My first seven jobs? I was the head of a plum thinning crew, aged 14 (it was my first experience of a leadership role!). Number two, a summer lifeguard and swimming instructor. After college, I worked in advertising and marketing for a lifestyle magazine. Job number four was Director of Research for a political research company in Washington DC. After that, I went to work for Washington Mutual, in its very early days, creating new marketing programs. Jobs number six and seven would have been promotions at Washington Mutual. I stayed there until I ended up as the president of retail banking.

Now, what I find most satisfying is helping others develop their leadership skills. I’m a sounding board for them, helping them to think through issues by posing questions that cause them to ponder on the answers. You cannot have sustainable, effective leadership without the leader having very strong active listening skills, particularly when you’re going through times of disruption or venturing in to the unknown.

Going from an exec to non-exec or advisory role is like going from being a parent to a grandparent. As a parent you’re making all the decisions. As a grandparent, you’re trying to give really good advice, only stepping in when things get really tough.

I’ve had several mentors, but the one who stands out is the former CEO of Washington Mutual, a gentleman by the name of Lou Pepper.

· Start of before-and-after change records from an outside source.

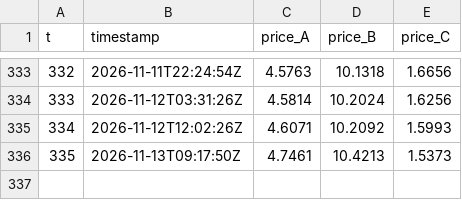
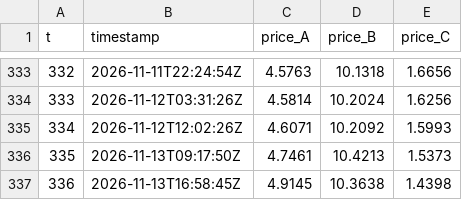
Before and after one commit to exofri/ensim-trade-center, a CSV file: market/price_history.csv, drawn as a sheet; only a part is shown, gaps mark what is left out.

```diff
--- a/market/price_history.csv
+++ b/market/price_history.csv
@@ -336 +336,2 @@ t,timestamp,price_A,price_B,price_C
 335,2026-11-13T09:17:50Z,4.7461,10.4213,1.5373
+336,2026-11-13T16:58:45Z,4.9145,10.3638,1.4398
```
Also changed, not shown: 7 other files.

He made sure I was addressing the right meetings in the right peer groups and went out of his way to really give me chances to succeed. I was incredibly blessed to have him in my life for the better part of three and a half decades. 

As you go up in age, you better start learning from the group below you. I now get mentored by a lot of the people who look to me. I’m learning about digital and innovation from my clients who are the CEOs of early stage companies. It’s important, I think, to learn from people who are part of a bigger group than you. Staying relevant is the most important thing.

A great communications professional has to be able to read trends and be very nimble without getting whiplash or losing their direction. They have to be the perfect blend of left and right brain – able to appreciate data, without over-analysing it.

You are only bound by your imagination and your ability to create opportunities and support for what you want to do. Twenty years ago, you would have had a hard time reaching an audience without a very programmed, corporate structure of communication. Today, there’s so much opportunity to go outside that. You are only limited by your capability to creating something that’s relevant, and timely, that others want to tune into.

Deanna is the founder of CameoWorks: http://www.cameoworks.com/